--- Excerpted records Enclosed Below ---

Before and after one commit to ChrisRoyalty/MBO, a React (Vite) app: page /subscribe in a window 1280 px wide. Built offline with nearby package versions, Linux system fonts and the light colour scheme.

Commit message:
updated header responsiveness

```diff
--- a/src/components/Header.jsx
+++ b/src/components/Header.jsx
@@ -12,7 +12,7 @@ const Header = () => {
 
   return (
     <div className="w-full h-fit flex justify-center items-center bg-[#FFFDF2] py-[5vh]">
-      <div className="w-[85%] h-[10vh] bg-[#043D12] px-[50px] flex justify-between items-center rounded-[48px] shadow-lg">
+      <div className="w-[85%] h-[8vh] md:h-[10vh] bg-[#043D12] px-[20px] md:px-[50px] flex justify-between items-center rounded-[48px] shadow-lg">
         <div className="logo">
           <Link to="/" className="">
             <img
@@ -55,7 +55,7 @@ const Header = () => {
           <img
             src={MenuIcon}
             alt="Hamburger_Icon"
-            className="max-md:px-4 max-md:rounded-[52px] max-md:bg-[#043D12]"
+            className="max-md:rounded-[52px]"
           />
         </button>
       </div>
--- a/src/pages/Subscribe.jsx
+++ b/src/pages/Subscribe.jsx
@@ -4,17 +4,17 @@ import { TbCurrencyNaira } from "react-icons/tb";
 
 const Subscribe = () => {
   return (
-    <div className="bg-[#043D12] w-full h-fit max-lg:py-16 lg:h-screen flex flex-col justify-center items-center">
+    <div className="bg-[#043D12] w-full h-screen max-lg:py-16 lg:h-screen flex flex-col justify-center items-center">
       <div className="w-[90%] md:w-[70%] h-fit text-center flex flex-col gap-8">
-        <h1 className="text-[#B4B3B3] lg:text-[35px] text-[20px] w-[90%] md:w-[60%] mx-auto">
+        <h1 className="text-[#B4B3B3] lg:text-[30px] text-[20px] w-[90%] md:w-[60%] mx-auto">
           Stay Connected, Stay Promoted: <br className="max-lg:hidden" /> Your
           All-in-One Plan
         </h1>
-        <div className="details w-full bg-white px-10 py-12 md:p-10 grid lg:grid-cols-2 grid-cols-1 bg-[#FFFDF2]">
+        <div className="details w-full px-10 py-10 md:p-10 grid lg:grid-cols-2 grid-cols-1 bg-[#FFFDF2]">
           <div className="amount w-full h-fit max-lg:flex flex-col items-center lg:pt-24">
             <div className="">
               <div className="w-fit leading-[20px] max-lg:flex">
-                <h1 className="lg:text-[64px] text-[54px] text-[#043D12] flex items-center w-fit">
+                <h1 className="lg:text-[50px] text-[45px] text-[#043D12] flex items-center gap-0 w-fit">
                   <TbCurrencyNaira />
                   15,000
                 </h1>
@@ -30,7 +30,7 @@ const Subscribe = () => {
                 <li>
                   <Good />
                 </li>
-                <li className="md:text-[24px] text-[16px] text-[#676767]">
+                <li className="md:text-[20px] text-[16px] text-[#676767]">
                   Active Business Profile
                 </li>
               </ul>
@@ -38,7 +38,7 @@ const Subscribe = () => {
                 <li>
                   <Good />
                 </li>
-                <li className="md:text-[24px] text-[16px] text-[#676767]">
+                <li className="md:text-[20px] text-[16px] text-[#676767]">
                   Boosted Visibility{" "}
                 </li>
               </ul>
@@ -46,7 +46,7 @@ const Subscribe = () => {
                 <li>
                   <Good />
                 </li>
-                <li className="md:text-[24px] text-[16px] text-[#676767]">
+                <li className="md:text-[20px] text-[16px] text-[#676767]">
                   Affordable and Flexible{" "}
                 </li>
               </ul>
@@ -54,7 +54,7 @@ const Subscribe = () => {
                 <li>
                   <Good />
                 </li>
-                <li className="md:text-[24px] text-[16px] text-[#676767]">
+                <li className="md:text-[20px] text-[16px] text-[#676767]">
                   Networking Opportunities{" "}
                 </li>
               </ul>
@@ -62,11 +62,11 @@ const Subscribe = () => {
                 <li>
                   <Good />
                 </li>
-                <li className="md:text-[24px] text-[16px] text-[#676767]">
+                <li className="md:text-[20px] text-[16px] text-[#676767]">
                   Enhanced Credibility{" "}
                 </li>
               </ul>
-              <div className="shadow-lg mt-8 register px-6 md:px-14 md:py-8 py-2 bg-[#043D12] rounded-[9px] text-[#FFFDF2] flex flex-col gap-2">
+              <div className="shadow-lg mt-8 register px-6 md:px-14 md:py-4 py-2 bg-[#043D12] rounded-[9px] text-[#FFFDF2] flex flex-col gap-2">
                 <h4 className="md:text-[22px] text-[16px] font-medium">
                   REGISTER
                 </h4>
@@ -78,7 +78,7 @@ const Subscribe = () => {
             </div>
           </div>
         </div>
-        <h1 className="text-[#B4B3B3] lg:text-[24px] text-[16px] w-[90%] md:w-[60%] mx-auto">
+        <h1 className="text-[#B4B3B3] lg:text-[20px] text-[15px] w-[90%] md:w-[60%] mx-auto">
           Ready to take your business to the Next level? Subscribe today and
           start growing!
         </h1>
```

--- End of Enclosed Excerpted records ---

Problem description: Starting at the first line and ending at the last, retype the entries above.

Task answer:
Before and after one commit to ChrisRoyalty/MBO, a React (Vite) app: page /subscribe in a window 1280 px wide. Built offline with nearby package versions, Linux system fonts and the light colour scheme.

Commit message:
updated header responsiveness

```diff
--- a/src/components/Header.jsx
+++ b/src/components/Header.jsx
@@ -12,7 +12,7 @@ const Header = () => {
 
   return (
     <div className="w-full h-fit flex justify-center items-center bg-[#FFFDF2] py-[5vh]">
-      <div className="w-[85%] h-[10vh] bg-[#043D12] px-[50px] flex justify-between items-center rounded-[48px] shadow-lg">
+      <div className="w-[85%] h-[8vh] md:h-[10vh] bg-[#043D12] px-[20px] md:px-[50px] flex justify-between items-center rounded-[48px] shadow-lg">
         <div className="logo">
           <Link to="/" className="">
             <img
@@ -55,7 +55,7 @@ const Header = () => {
           <img
             src={MenuIcon}
             alt="Hamburger_Icon"
-            className="max-md:px-4 max-md:rounded-[52px] max-md:bg-[#043D12]"
+            className="max-md:rounded-[52px]"
           />
         </button>
       </div>
--- a/src/pages/Subscribe.jsx
+++ b/src/pages/Subscribe.jsx
@@ -4,17 +4,17 @@ import { TbCurrencyNaira } from "react-icons/tb";
 
 const Subscribe = () => {
   return (
-    <div className="bg-[#043D12] w-full h-fit max-lg:py-16 lg:h-screen flex flex-col justify-center items-center">
+    <div className="bg-[#043D12] w-full h-screen max-lg:py-16 lg:h-screen flex flex-col justify-center items-center">
       <div className="w-[90%] md:w-[70%] h-fit text-center flex flex-col gap-8">
-        <h1 className="text-[#B4B3B3] lg:text-[35px] text-[20px] w-[90%] md:w-[60%] mx-auto">
+        <h1 className="text-[#B4B3B3] lg:text-[30px] text-[20px] w-[90%] md:w-[60%] mx-auto">
           Stay Connected, Stay Promoted: <br className="max-lg:hidden" /> Your
           All-in-One Plan
         </h1>
-        <div className="details w-full bg-white px-10 py-12 md:p-10 grid lg:grid-cols-2 grid-cols-1 bg-[#FFFDF2]">
+        <div className="details w-full px-10 py-10 md:p-10 grid lg:grid-cols-2 grid-cols-1 bg-[#FFFDF2]">
           <div className="amount w-full h-fit max-lg:flex flex-col items-center lg:pt-24">
             <div className="">
               <div className="w-fit leading-[20px] max-lg:flex">
-                <h1 className="lg:text-[64px] text-[54px] text-[#043D12] flex items-center w-fit">
+                <h1 className="lg:text-[50px] text-[45px] text-[#043D12] flex items-center gap-0 w-fit">
                   <TbCurrencyNaira />
                   15,000
                 </h1>
@@ -30,7 +30,7 @@ const Subscribe = () => {
                 <li>
                   <Good />
                 </li>
-                <li className="md:text-[24px] text-[16px] text-[#676767]">
+                <li className="md:text-[20px] text-[16px] text-[#676767]">
                   Active Business Profile
                 </li>
               </ul>
@@ -38,7 +38,7 @@ const Subscribe = () => {
                 <li>
                   <Good />
                 </li>
-                <li className="md:text-[24px] text-[16px] text-[#676767]">
+                <li className="md:text-[20px] text-[16px] text-[#676767]">
                   Boosted Visibility{" "}
                 </li>
               </ul>
@@ -46,7 +46,7 @@ const Subscribe = () => {
                 <li>
                   <Good />
                 </li>
-                <li className="md:text-[24px] text-[16px] text-[#676767]">
+                <li className="md:text-[20px] text-[16px] text-[#676767]">
                   Affordable and Flexible{" "}
                 </li>
               </ul>
@@ -54,7 +54,7 @@ const Subscribe = () => {
                 <li>
                   <Good />
                 </li>
-                <li className="md:text-[24px] text-[16px] text-[#676767]">
+                <li className="md:text-[20px] text-[16px] text-[#676767]">
                   Networking Opportunities{" "}
                 </li>
               </ul>
@@ -62,11 +62,11 @@ const Subscribe = () => {
                 <li>
                   <Good />
                 </li>
-                <li className="md:text-[24px] text-[16px] text-[#676767]">
+                <li className="md:text-[20px] text-[16px] text-[#676767]">
                   Enhanced Credibility{" "}
                 </li>
               </ul>
-              <div className="shadow-lg mt-8 register px-6 md:px-14 md:py-8 py-2 bg-[#043D12] rounded-[9px] text-[#FFFDF2] flex flex-col gap-2">
+              <div className="shadow-lg mt-8 register px-6 md:px-14 md:py-4 py-2 bg-[#043D12] rounded-[9px] text-[#FFFDF2] flex flex-col gap-2">
                 <h4 className="md:text-[22px] text-[16px] font-medium">
                   REGISTER
                 </h4>
@@ -78,7 +78,7 @@ const Subscribe = () => {
             </div>
           </div>
         </div>
-        <h1 className="text-[#B4B3B3] lg:text-[24px] text-[16px] w-[90%] md:w-[60%] mx-auto">
+        <h1 className="text-[#B4B3B3] lg:text-[20px] text-[15px] w-[90%] md:w-[60%] mx-auto">
           Ready to take your business to the Next level? Subscribe today and
           start growing!
         </h1>
```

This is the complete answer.